- WORK TO COMPLETE -
The answer must consist of every line below containing "https".

- RECORDS -
************

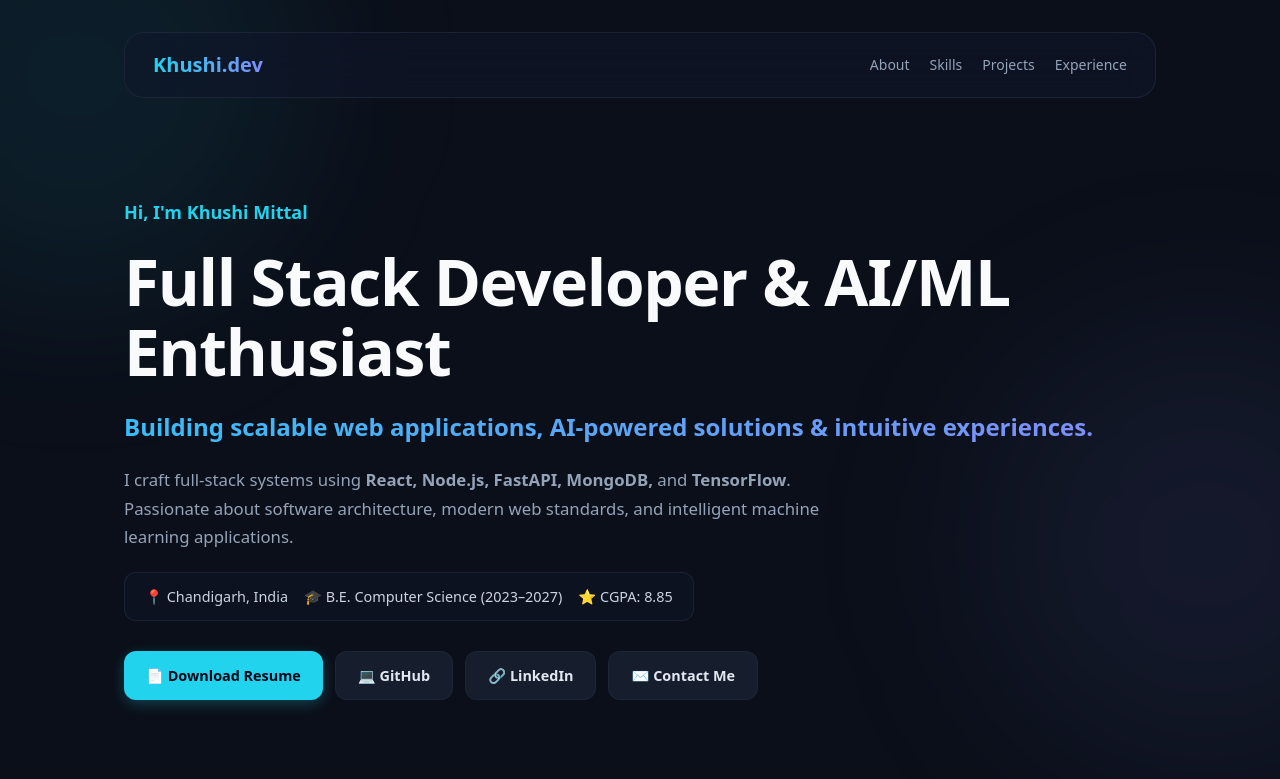
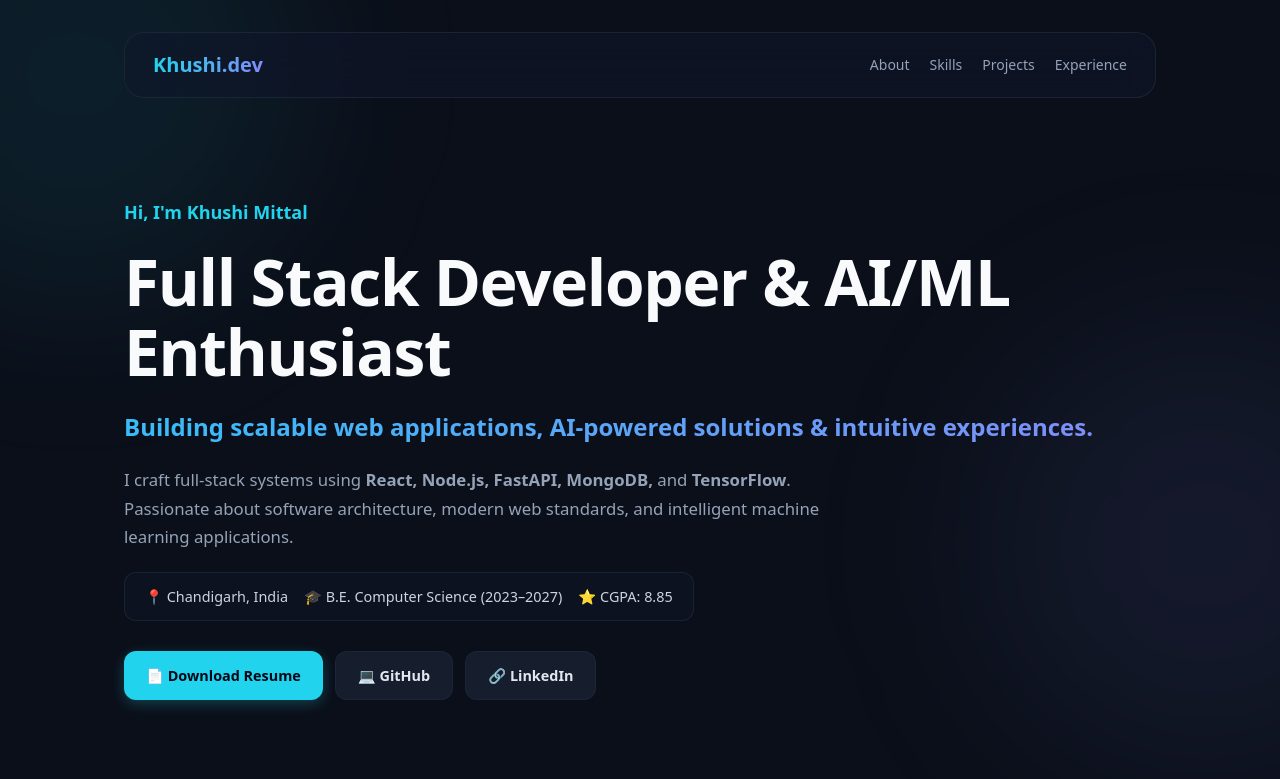
Before and after one commit to khushi519g5/Portfolio, a React (Create React App) app: page / in a window 1280 px wide. Shown: the top 779 px of the page. Built offline with nearby package versions, Linux system fonts and the light colour scheme.

Commit message:
added portfolio

```diff
--- a/src/portfolio.jsx
+++ b/src/portfolio.jsx
@@ -811,7 +811,6 @@ const Portfolio = () => {
 </a>
             <a href="https://github.com/khushi519g5" target="_blank" rel="noreferrer" className="btn btn-outline">💻 GitHub</a>
             <a href="https://linkedin.com/in/khushi-mittal-136785358" target="_blank" rel="noreferrer" className="btn btn-outline">🔗 LinkedIn</a>
-            <a href="#contact" className="btn btn-outline">✉️ Contact Me</a>
           </div>
         </section>
 
```
Also changed, not shown: public/image.png (added).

************

- YOUR SOLUTION -
             <a href="https://github.com/khushi519g5" target="_blank" rel="noreferrer" className="btn btn-outline">💻 GitHub</a>
             <a href="https://linkedin.com/in/khushi-mittal-136785358" target="_blank" rel="noreferrer" className="btn btn-outline">🔗 LinkedIn</a>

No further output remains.